By: Mike Dorian, environmental activist

Gadsden stands on the headwaters of one of the last clean aquifers in the world. Gadsden County residents and officials are the custodians and guardians of this vast underground pure water lake. But both state and federal protection is lacking. As the aquifer flows south, industrialization and urbanization pollute the water.

We are incredibly lucky our water is so clean. Is the new wood-pressure treatment plant next to Havana a good, safe project? No independent scientific review has been done. And there’s no straight answer about whether one will be done.

The Department of Environmental Protection says no review will happen because the treatment plant is not in a wetland. County officials say the department will do an analysis when the conceptual plans are delivered.

This is after the county commissioners are set to vote on the project on April 3. Many questions about this project, however, should be asked by third-party, independent qualified professionals.

Scientific review that we used to have is now reduced, if not completely gone.

The Department of Environmental Protection and the Environmental Protection Agency need to step up and do their jobs before county commissioners vote on this project.

The Gadsden County Development Council and the treatment plant officials have already met individually with county commissioners.
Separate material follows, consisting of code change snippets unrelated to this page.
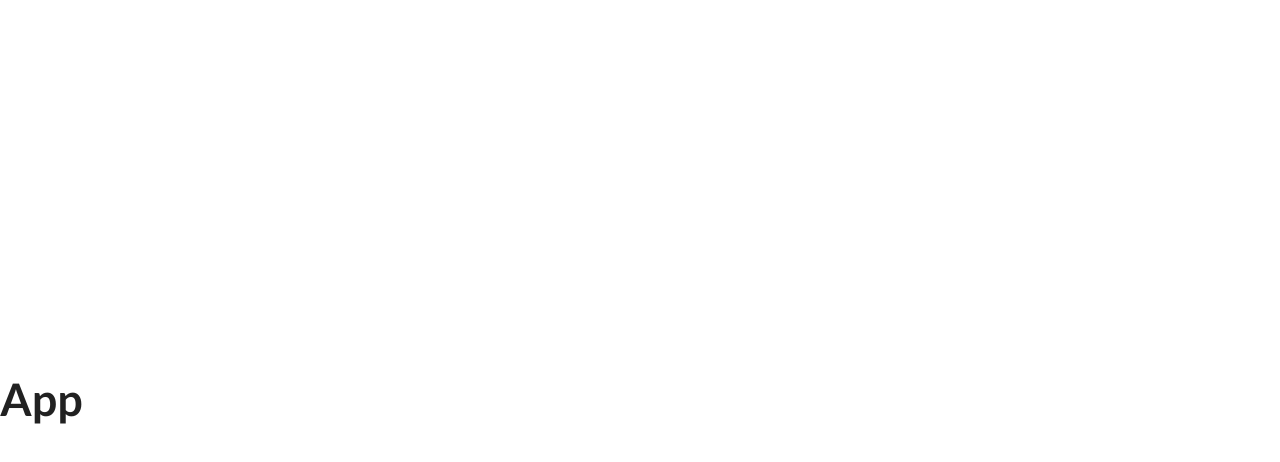
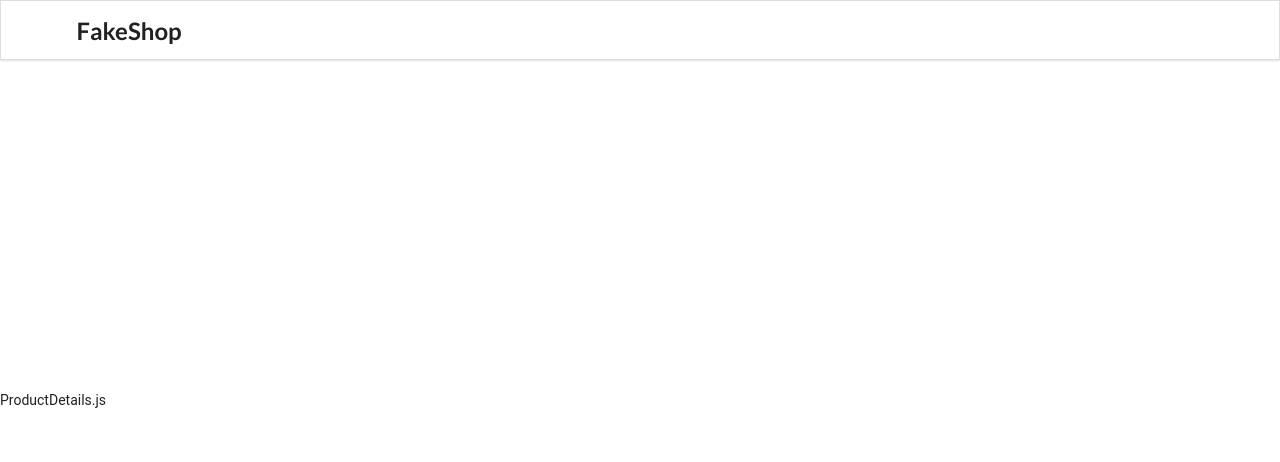
Before and after one commit to shelkesanket/redux-shop-app, a React (Vite) app in the folder redux-shop-app/: page /product/1 in a window 1280 px wide. Shown: the top 462 px of the page. Built offline with nearby package versions, Linux system fonts and the light colour scheme.

Commit message:
react router routes v6

```diff
--- a/redux-shop-app/src/App.jsx
+++ b/redux-shop-app/src/App.jsx
@@ -1,15 +1,22 @@
 import { useState } from 'react'
-import reactLogo from './assets/react.svg'
-import viteLogo from '/vite.svg'
-import './App.css'
+import { BrowserRouter as Router, Routes, Route } from "react-router-dom";
+import "./App.css";
+import Header from "./container/Header";
+import ProductListing from "./container/ProductListing";
+import ProductDetails from "./container/ProductDetails";
 
 function App() {
-
-
   return (
-    <>
-      <h1>App</h1>
-    </>
+    <div className="App">
+      <Router>
+        <Header />
+        <Routes>
+          <Route path="/" exact element={<ProductListing />} />
+          <Route path="/product/:productId" element={<ProductDetails />} />
+          <Route>404 Not Found!</Route>
+        </Routes>
+      </Router>
+    </div>
   );
 }
 
--- /dev/null
+++ b/redux-shop-app/src/container/ProductDetails.jsx
@@ -0,0 +1,7 @@
+import React from "react";
+
+const ProductDetails = () => {
+  return <div>ProductDetails.js</div>;
+};
+
+export default ProductDetails;
--- a/redux-shop-app/src/container/ProductListing.jsx
+++ b/redux-shop-app/src/container/ProductListing.jsx
@@ -0,0 +1,7 @@
+import React from "react";
+
+const ProductListing = () => {
+  return <div>ProductListing</div>;
+};
+
+export default ProductListing;
```
Also changed, not shown: redux-shop-app/src/container/ProductComponent.jsx (+7 -0 lines), redux-shop-app/src/container/ProductDetails.js.jsx (deleted).
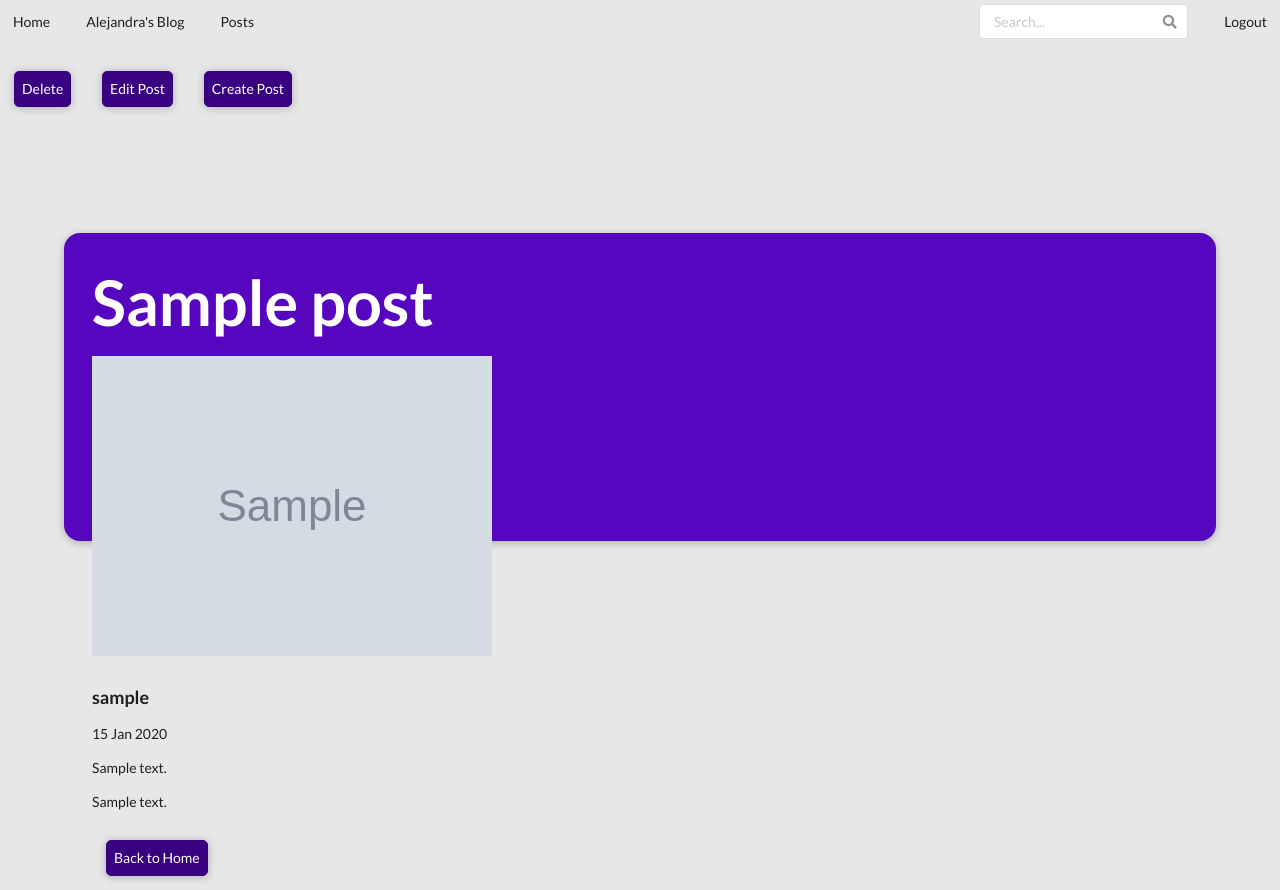
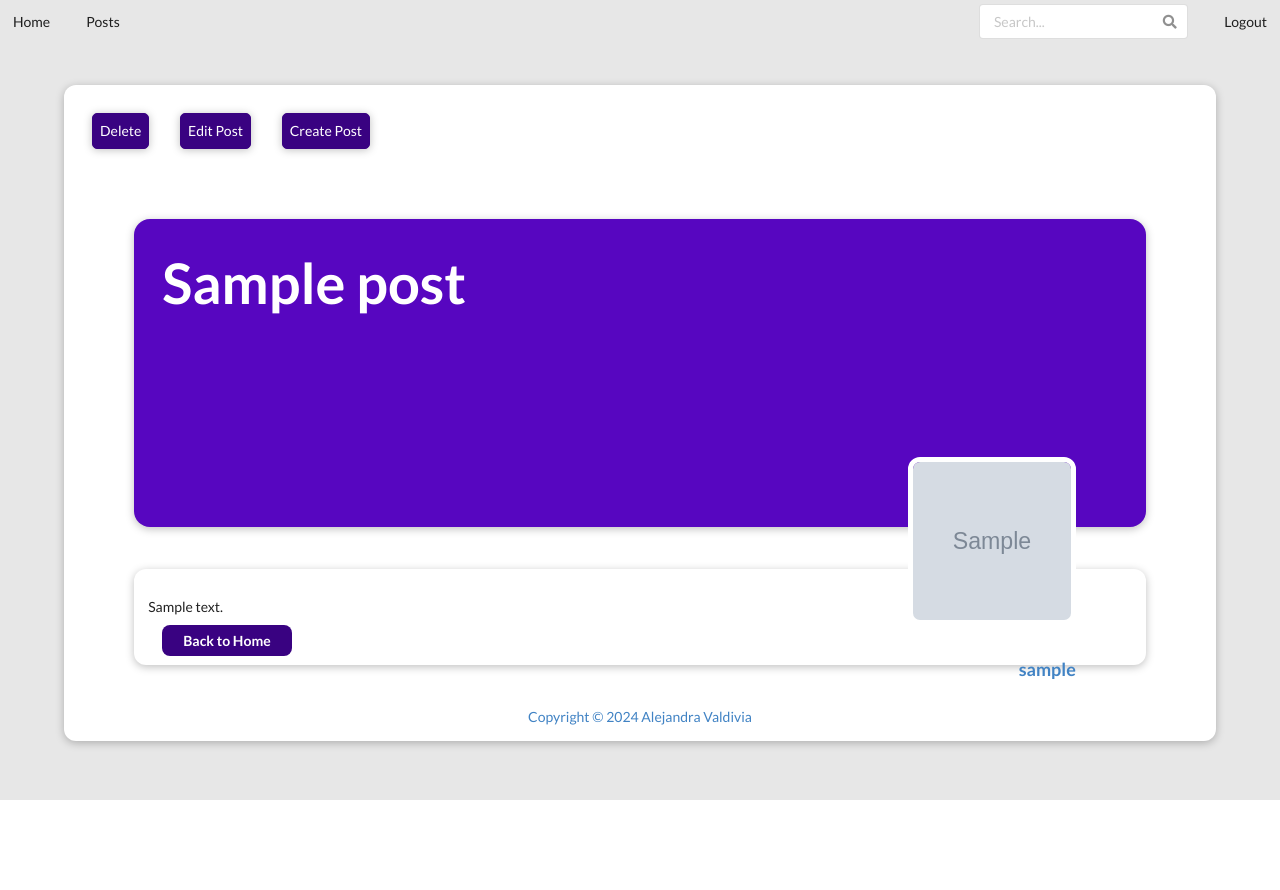
Before and after one commit to AlejandraValdivia/alejandras-blog, a Django app: a page that uses templates/base.html in a window 1280 px wide. After the commit the page ends 800 px from the top, so only its background shows below. Run offline with Django 5.2, Linux system fonts and the light colour scheme; tables that the repository leaves empty hold one stand-in row (values such as "Sample post"); grey boxes marked "Sample" are stand-in pictures; some libraries are stand-ins or nearby versions.

Commit message:
feat: add styling to post-detail.html and form actions such as create, read, update, and delete posts

```diff
--- a/blog/models.py
+++ b/blog/models.py
@@ -6,7 +6,6 @@
 # Create your models here.
 class Author(models.Model):
     username = models.CharField(max_length=255)
-
 
     def __str__(self):
         return self.username
--- a/blog/static/css/homepage.css
+++ b/blog/static/css/homepage.css
@@ -20,7 +20,6 @@
   border: 5px solid white;
   border-radius: 12px;
   background-color: #ffe1bf;
-  transform: rotateZ(-5deg);
   box-shadow: 0 2px 8px rgba(0, 0, 0, 0.25);
   margin-bottom: 2rem;
 }
@@ -76,7 +75,6 @@
   font-size: 1.5rem;
   color: #353535;
 }
-
 
 a#button {
   background-color: #390281;
--- a/blog/static/css/post-detail.css
+++ b/blog/static/css/post-detail.css
@@ -8,7 +8,7 @@
 }
 
 #summary {
-  margin: 8rem auto 3rem auto;
+  margin: 4rem auto 3rem auto;
   padding: 2rem;
   width: 90%;
   max-width: 90rem;
@@ -21,12 +21,14 @@
 
 #summary h2 {
   color: white;
-  font-size: 4.5rem;
+  font-size: 4rem;
+  text-align: left;
+  width: 70%; !important;
 }
 
 #summary article {
   position: absolute;
-  top: 2rem;
+  top: 10rem;
   right: 3rem;
   padding: 1rem 2rem;
   border-radius: 12px;
@@ -38,9 +40,8 @@
   width: 12rem;
   height: 12rem;
   border-radius: 12px;
-  transform: rotateZ(5deg);
   border: 5px solid white;
-  margin-bottom: 1rem;
+  margin: 6rem 0 2rem;
 }
 
 #summary address {
@@ -51,7 +52,7 @@
   font-weight: bold;
 }
 
-/* main {
+main {
   width: 90%;
   max-width: 90rem;
   margin: 3rem auto;
@@ -59,4 +60,20 @@
   padding: 1rem;
   border-radius: 12px;
   box-shadow: 0 2px 8px rgba(0, 0, 0, 0.25);
-} */
+}
+
+#post-image {
+  width: 300px;
+  height: fit-content;
+  border-radius: 12px;
+  border: none;
+}
+
+a#post-detail-btn {
+  background-color: #390281;
+  color: white;
+  padding: 0.5rem 1.5rem;
+  margin-left: 1rem;
+  border-radius: 8px;
+  font-weight: bold;
+}
--- a/blog/templates/includes/footer.html
+++ b/blog/templates/includes/footer.html
@@ -1,6 +1,12 @@
 {% load static %}
+{% block css_files %}
+<link rel="stylesheet" href="{% static 'css/app.css' %}" />
+<link rel="stylesheet" href="{% static 'css/footer.css' %}" />
+{% endblock %}
+
+{% block content %}
 <footer id="footer">
-  <div class="container">
+  <div class="container" style="text-align: center">
     <a
       class="footer-link"
       href="https://github.com/AlejandraValdivia"
@@ -9,3 +15,4 @@
     >
   </div>
 </footer>
+{% endblock %}
--- a/blog/templates/post/post-detail.html
+++ b/blog/templates/post/post-detail.html
@@ -1,33 +1,35 @@
 {% extends 'base.html' %}
 {% load static %}
-
 {% block css_files %}
-<link rel="stylesheet" href="{% static 'css/post.css' %}" />
+<link rel="stylesheet" href="{% static 'css/app.css' %}" />
 <link rel="stylesheet" href="{% static 'css/post-detail.css' %}" />
-{% endblock %}
-
-{% block title %}
+{% endblock %} {% block title %}
 <title>{{post.title}}</title>
-{% endblock %}
-
-{% block content %}
+{% endblock %} {% block content %}
 
 <body>
   <div id="form-actions">
     <a id="button" href="{% url 'post-delete-page' slug=post.slug %}">Delete</a>
-  <a id="button" href="{% url 'post-update-page' slug=post.slug %}">Edit Post</a>
+    <a id="button" href="{% url 'post-update-page' slug=post.slug %}"
+      >Edit Post</a
+    >
     <a id="button" href="{% url 'post-create-page' %}">Create Post</a>
   </div>
 
   <section id="summary">
     <h2>{{post.title}}</h2>
+    <article>
       <img src="{{ post.image.url }}" alt="{{ post.title }}" />
-  <h3><strong>{{post.author}}</strong></h3>
-  <p>{{post.date|date:"d M Y"}}</p>
-  <p>{{post.excerpt}}</p>
-  <p>{{post.content}}</p>
-  <p><a id="button" href="{% url 'homepage' %}">Back to Home</a></p>
+      <a href="https://github.com/AlejandraValdivia" target="_blank">
+        <h3 class="footer-link">{{post.author}}</h3>
+      </a>
+      <div><time>{{post.date|date:"d M Y"}}</time></div>
+    </article>
   </section>
 
-
-{% endblock %}
+  <main>
+    <p>{{post.content | linebreaks}}</p>
+    <p><a id="post-detail-btn" href="{% url 'homepage' %}">Back to Home</a></p>
+  </main>
+  {% include "includes/footer.html" %} {% endblock %}
+</body>
--- a/templates/base.html
+++ b/templates/base.html
@@ -18,7 +18,6 @@
   <body>
     <div class="ui secondary  menu">
       <a href="/" class="item">Home</a>
-      <a href="/" class="item">Alejandra's Blog</a>
       <a href="/posts" class="item">Posts</a>
       <div class="right menu">
         <div class="item">
```
Also changed, not shown: blog/templates/404.html (deleted, +0 -14 lines), blog/templates/blog/index.html (+2 -20 lines), static/app.css (+2 -28 lines), templates/404.html (added, +10 -0 lines), blog/static/images/alejandra-valdivia-headshot.jpeg (added), posts/AdobeStock_234707911.jpeg (added), 3 other files. Lines whose indentation alone changed are shown as unchanged.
While this is legal and perhaps totally innocent, the appearance of these meetings produces suspicion.

A proper review by the Department of Environmental Protection and the Environmental Protection Agency would eliminate concern.

In the rush to obtain much-needed jobs, neighborhoods and the aquifer should be included in the math.

Are 15 to 25 jobs really a good deal when hundreds of jobs are needed? Fifteen to 25 jobs is really a small number of jobs when you think about possibly endangering neighborhoods or harming our natural resources.

The solar farm project was a unique, out-of-the-box idea that would have supplied millions of dollars for jobs and services in Gadsden and surrounding counties.

Low pollution, protection of the environment — good stuff.

I understand they went to another county because Gadsden wouldn’t cut a good deal.

We shouldn’t tax solar at all. Solar is the future. To get a solar farm in the county would create many clean jobs.

The county should have staff working full-time on bringing a large solar farm to the county.

County officials should go slow on the new wood-pressure treatment plant.

In no way, shape or form is the industrialization of Gadsden County thinking out of the box.

Federal, state and county officials owe the citizens of Gadsden County a more intensive review of this wood-pressure treatment plant project.

Mike Dorian is a member of Gadsden United, a 20-year-old incorporated group dedicated to protecting Gadsden County citizens and the environment. Contact Gadsden United at Box 521, Quincy, FL 32353-0521.